Difference listings
===

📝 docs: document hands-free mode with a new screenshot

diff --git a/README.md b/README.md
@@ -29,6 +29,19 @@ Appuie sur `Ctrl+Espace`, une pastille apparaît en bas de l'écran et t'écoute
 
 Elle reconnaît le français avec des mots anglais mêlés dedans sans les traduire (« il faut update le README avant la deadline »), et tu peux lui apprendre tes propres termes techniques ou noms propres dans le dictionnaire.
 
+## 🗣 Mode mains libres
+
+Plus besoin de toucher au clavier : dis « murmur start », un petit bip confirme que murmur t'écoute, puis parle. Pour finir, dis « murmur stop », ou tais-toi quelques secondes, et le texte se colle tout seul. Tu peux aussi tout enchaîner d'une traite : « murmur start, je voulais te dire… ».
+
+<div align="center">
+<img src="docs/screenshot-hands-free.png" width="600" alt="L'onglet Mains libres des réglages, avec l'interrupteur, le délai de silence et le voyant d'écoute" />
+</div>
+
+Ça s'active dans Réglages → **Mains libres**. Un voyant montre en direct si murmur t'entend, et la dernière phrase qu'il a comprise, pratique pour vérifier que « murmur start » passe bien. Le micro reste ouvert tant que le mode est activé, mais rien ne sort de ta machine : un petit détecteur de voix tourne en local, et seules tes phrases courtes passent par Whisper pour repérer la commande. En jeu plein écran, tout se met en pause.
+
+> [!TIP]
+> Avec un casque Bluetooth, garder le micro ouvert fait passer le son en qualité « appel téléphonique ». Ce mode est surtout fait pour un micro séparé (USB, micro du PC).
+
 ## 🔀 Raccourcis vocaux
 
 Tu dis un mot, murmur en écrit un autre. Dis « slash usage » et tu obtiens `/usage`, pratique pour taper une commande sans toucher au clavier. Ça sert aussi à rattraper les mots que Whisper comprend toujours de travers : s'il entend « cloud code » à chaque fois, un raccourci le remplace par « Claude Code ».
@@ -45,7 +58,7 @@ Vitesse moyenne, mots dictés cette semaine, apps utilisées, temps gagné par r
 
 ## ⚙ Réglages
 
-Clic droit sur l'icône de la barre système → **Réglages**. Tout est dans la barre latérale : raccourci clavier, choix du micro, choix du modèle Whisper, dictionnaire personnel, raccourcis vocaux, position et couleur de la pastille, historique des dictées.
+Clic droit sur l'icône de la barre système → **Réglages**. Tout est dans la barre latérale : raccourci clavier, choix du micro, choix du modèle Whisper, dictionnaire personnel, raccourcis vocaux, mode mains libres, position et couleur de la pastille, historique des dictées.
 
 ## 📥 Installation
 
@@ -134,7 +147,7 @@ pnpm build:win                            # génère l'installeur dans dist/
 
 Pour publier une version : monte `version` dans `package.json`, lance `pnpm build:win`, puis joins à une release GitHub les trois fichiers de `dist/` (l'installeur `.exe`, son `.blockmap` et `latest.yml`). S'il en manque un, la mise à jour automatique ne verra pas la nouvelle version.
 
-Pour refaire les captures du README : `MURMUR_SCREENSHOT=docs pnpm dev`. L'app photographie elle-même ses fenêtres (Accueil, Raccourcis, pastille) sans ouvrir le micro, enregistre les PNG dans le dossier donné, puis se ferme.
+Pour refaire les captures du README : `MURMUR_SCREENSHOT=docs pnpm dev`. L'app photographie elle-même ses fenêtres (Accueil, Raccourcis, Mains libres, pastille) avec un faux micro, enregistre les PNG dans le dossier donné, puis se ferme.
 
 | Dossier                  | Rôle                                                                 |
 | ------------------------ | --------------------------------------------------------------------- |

===

[Action item]: Your task is to extract all of the records exactly.

[Answer to this exercise]:
📝 docs: document hands-free mode with a new screenshot

diff --git a/README.md b/README.md
@@ -29,6 +29,19 @@ Appuie sur `Ctrl+Espace`, une pastille apparaît en bas de l'écran et t'écoute
 
 Elle reconnaît le français avec des mots anglais mêlés dedans sans les traduire (« il faut update le README avant la deadline »), et tu peux lui apprendre tes propres termes techniques ou noms propres dans le dictionnaire.
 
+## 🗣 Mode mains libres
+
+Plus besoin de toucher au clavier : dis « murmur start », un petit bip confirme que murmur t'écoute, puis parle. Pour finir, dis « murmur stop », ou tais-toi quelques secondes, et le texte se colle tout seul. Tu peux aussi tout enchaîner d'une traite : « murmur start, je voulais te dire… ».
+
+<div align="center">
+<img src="docs/screenshot-hands-free.png" width="600" alt="L'onglet Mains libres des réglages, avec l'interrupteur, le délai de silence et le voyant d'écoute" />
+</div>
+
+Ça s'active dans Réglages → **Mains libres**. Un voyant montre en direct si murmur t'entend, et la dernière phrase qu'il a comprise, pratique pour vérifier que « murmur start » passe bien. Le micro reste ouvert tant que le mode est activé, mais rien ne sort de ta machine : un petit détecteur de voix tourne en local, et seules tes phrases courtes passent par Whisper pour repérer la commande. En jeu plein écran, tout se met en pause.
+
+> [!TIP]
+> Avec un casque Bluetooth, garder le micro ouvert fait passer le son en qualité « appel téléphonique ». Ce mode est surtout fait pour un micro séparé (USB, micro du PC).
+
 ## 🔀 Raccourcis vocaux
 
 Tu dis un mot, murmur en écrit un autre. Dis « slash usage » et tu obtiens `/usage`, pratique pour taper une commande sans toucher au clavier. Ça sert aussi à rattraper les mots que Whisper comprend toujours de travers : s'il entend « cloud code » à chaque fois, un raccourci le remplace par « Claude Code ».
@@ -45,7 +58,7 @@ Vitesse moyenne, mots dictés cette semaine, apps utilisées, temps gagné par r
 
 ## ⚙ Réglages
 
-Clic droit sur l'icône de la barre système → **Réglages**. Tout est dans la barre latérale : raccourci clavier, choix du micro, choix du modèle Whisper, dictionnaire personnel, raccourcis vocaux, position et couleur de la pastille, historique des dictées.
+Clic droit sur l'icône de la barre système → **Réglages**. Tout est dans la barre latérale : raccourci clavier, choix du micro, choix du modèle Whisper, dictionnaire personnel, raccourcis vocaux, mode mains libres, position et couleur de la pastille, historique des dictées.
 
 ## 📥 Installation
 
@@ -134,7 +147,7 @@ pnpm build:win                            # génère l'installeur dans dist/
 
 Pour publier une version : monte `version` dans `package.json`, lance `pnpm build:win`, puis joins à une release GitHub les trois fichiers de `dist/` (l'installeur `.exe`, son `.blockmap` et `latest.yml`). S'il en manque un, la mise à jour automatique ne verra pas la nouvelle version.
 
-Pour refaire les captures du README : `MURMUR_SCREENSHOT=docs pnpm dev`. L'app photographie elle-même ses fenêtres (Accueil, Raccourcis, pastille) sans ouvrir le micro, enregistre les PNG dans le dossier donné, puis se ferme.
+Pour refaire les captures du README : `MURMUR_SCREENSHOT=docs pnpm dev`. L'app photographie elle-même ses fenêtres (Accueil, Raccourcis, Mains libres, pastille) avec un faux micro, enregistre les PNG dans le dossier donné, puis se ferme.
 
 | Dossier                  | Rôle                                                                 |
 | ------------------------ | --------------------------------------------------------------------- |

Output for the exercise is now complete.